[RECORDS SHOWN — start]

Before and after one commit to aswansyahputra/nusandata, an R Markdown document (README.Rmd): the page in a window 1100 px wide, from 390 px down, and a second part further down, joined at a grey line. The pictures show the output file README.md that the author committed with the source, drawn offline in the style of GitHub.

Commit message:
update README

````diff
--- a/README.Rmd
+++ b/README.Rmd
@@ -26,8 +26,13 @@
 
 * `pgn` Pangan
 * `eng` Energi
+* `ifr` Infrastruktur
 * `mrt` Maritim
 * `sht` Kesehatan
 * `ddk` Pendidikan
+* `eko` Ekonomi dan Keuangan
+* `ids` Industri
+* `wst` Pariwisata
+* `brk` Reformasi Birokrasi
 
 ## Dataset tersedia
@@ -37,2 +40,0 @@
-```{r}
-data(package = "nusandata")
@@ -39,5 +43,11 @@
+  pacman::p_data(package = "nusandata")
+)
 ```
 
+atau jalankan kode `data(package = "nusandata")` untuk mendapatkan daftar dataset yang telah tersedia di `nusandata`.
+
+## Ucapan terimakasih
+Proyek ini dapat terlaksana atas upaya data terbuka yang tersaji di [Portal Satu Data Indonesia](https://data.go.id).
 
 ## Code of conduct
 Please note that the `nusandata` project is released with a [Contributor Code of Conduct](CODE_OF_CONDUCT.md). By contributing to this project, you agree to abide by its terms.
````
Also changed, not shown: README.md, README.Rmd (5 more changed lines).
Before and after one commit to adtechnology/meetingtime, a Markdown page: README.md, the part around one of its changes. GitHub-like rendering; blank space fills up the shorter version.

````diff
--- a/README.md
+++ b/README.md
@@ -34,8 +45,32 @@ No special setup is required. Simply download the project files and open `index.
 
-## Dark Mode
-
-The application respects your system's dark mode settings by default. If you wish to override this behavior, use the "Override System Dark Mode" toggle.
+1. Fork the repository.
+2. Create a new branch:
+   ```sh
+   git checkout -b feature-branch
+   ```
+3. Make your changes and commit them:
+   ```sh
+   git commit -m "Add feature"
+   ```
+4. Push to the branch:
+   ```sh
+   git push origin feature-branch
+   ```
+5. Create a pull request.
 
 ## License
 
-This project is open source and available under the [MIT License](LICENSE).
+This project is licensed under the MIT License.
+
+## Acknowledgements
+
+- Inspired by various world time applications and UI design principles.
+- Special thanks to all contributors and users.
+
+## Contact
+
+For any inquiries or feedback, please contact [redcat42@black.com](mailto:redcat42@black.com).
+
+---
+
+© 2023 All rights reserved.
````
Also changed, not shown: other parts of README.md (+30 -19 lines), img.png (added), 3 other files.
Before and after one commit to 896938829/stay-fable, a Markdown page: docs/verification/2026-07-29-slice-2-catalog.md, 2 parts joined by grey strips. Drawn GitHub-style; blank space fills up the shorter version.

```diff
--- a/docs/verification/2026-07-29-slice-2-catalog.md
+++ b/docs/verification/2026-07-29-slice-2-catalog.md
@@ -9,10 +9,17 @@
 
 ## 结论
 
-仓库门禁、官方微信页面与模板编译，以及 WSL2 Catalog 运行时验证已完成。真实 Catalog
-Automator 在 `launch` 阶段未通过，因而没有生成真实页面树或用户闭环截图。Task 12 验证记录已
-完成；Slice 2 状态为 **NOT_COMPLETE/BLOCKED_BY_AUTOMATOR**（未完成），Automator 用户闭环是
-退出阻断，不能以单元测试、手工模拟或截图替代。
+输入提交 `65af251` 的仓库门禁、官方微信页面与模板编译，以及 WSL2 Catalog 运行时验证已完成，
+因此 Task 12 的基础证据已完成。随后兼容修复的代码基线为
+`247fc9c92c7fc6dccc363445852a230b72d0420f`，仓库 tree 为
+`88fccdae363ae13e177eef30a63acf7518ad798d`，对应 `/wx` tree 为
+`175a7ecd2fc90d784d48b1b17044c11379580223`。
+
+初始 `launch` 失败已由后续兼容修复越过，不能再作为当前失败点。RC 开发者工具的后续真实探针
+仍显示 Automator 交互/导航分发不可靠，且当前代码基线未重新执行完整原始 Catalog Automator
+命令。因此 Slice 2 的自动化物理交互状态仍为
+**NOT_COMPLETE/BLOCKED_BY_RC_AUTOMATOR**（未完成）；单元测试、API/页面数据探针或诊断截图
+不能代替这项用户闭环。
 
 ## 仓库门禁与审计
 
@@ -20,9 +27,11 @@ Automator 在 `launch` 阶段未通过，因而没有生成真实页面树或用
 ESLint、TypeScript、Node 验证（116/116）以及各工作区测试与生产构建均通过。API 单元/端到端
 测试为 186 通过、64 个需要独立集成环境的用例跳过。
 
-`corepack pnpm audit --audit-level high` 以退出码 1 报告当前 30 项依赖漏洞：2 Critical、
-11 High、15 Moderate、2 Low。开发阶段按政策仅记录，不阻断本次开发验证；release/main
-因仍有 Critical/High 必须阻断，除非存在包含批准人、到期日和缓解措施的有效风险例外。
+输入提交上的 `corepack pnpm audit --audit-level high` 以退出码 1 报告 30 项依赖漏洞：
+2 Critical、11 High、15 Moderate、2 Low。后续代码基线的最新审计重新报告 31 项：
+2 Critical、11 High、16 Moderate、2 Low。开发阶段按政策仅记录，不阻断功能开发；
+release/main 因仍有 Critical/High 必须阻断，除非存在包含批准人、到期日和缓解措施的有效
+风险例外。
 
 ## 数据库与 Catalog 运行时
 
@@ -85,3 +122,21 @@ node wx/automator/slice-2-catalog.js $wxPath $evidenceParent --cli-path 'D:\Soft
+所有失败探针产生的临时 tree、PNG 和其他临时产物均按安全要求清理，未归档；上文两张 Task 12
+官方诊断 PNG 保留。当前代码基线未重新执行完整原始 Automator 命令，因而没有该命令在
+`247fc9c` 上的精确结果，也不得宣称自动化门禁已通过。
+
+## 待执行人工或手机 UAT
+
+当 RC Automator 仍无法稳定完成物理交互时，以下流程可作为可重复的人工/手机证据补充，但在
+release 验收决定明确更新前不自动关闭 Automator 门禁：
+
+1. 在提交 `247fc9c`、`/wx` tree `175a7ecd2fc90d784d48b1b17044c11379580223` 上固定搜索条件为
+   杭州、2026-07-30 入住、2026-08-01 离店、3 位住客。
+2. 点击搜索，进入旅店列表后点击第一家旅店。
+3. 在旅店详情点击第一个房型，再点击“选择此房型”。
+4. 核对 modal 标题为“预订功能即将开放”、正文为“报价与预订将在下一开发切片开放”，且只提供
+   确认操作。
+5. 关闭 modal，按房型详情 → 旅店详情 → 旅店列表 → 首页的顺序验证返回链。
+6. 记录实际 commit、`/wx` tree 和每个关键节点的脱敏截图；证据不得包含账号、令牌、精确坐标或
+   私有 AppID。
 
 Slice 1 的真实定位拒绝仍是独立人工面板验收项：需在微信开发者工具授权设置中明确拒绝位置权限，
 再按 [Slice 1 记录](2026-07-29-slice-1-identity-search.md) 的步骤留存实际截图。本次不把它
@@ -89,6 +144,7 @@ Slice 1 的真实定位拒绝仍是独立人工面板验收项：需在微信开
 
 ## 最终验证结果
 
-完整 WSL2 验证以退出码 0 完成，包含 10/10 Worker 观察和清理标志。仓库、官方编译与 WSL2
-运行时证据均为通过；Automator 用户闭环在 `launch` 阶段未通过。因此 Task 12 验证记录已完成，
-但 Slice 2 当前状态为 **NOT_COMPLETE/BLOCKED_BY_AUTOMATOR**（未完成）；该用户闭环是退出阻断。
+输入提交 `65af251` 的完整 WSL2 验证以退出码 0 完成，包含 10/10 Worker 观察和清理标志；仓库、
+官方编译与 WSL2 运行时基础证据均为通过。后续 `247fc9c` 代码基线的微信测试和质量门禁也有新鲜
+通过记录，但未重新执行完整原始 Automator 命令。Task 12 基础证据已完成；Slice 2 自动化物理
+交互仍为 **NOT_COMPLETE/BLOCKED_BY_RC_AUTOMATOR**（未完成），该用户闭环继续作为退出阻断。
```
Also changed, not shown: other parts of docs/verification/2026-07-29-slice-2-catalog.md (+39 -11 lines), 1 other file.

[RECORDS SHOWN — finish]

**BRIEF:** What is wanted is a copy of every line in the listing that includes the word "tree".

**SOLUTION TO THIS TASK:**
+`247fc9c92c7fc6dccc363445852a230b72d0420f`，仓库 tree 为
+`88fccdae363ae13e177eef30a63acf7518ad798d`，对应 `/wx` tree 为
+所有失败探针产生的临时 tree、PNG 和其他临时产物均按安全要求清理，未归档；上文两张 Task 12
+1. 在提交 `247fc9c`、`/wx` tree `175a7ecd2fc90d784d48b1b17044c11379580223` 上固定搜索条件为
+6. 记录实际 commit、`/wx` tree 和每个关键节点的脱敏截图；证据不得包含账号、令牌、精确坐标或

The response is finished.